» **Records for processing**:
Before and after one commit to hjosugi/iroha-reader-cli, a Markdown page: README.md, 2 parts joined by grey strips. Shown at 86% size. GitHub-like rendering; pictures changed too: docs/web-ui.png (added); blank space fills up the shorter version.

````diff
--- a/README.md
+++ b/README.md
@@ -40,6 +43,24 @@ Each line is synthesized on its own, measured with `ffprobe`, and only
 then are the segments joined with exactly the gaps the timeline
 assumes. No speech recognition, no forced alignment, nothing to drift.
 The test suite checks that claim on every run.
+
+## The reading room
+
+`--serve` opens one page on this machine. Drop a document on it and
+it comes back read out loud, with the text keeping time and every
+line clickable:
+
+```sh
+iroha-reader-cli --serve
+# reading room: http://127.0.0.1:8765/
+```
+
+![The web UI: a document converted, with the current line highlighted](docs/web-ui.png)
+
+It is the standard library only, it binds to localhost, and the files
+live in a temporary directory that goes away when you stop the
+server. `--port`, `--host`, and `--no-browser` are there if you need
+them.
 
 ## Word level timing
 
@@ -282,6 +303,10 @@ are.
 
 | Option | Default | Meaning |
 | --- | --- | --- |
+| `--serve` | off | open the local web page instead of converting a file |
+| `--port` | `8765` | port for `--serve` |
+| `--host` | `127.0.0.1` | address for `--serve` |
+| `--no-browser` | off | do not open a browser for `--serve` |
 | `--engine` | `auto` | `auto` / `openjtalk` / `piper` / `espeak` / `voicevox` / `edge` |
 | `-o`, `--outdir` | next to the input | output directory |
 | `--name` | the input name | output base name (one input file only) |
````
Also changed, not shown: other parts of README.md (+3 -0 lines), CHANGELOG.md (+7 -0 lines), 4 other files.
---
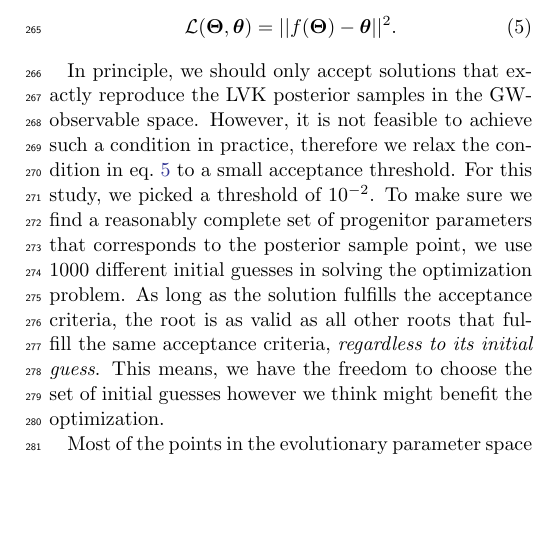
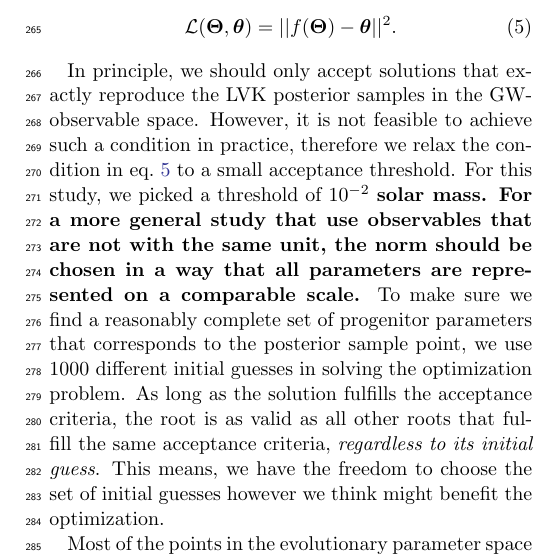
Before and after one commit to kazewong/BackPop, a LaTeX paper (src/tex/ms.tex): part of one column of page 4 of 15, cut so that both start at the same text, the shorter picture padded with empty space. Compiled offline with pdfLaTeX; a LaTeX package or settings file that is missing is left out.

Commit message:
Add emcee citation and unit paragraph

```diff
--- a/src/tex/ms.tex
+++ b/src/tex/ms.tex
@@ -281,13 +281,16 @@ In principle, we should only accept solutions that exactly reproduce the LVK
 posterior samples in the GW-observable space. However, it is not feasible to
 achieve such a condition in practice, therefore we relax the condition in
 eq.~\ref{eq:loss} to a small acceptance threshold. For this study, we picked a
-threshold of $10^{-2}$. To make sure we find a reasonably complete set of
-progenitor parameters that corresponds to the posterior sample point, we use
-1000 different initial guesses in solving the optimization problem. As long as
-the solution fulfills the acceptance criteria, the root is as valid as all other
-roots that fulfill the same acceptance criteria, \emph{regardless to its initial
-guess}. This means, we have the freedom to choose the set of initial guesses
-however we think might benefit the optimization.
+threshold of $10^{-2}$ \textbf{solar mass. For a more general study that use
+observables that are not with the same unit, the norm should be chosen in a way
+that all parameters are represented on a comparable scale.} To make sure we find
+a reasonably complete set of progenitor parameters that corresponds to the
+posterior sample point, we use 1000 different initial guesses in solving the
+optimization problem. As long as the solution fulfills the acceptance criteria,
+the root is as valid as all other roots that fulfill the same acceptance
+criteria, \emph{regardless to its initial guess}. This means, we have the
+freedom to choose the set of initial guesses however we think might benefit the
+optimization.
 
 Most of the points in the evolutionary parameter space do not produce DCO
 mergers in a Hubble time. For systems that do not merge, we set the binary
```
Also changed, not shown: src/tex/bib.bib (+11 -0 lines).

» **What this task involves**:
Copy each line above where "criteria" appears.

» **Result for this task**:
-the solution fulfills the acceptance criteria, the root is as valid as all other
-roots that fulfill the same acceptance criteria, \emph{regardless to its initial
+optimization problem. As long as the solution fulfills the acceptance criteria,
+criteria, \emph{regardless to its initial guess}. This means, we have the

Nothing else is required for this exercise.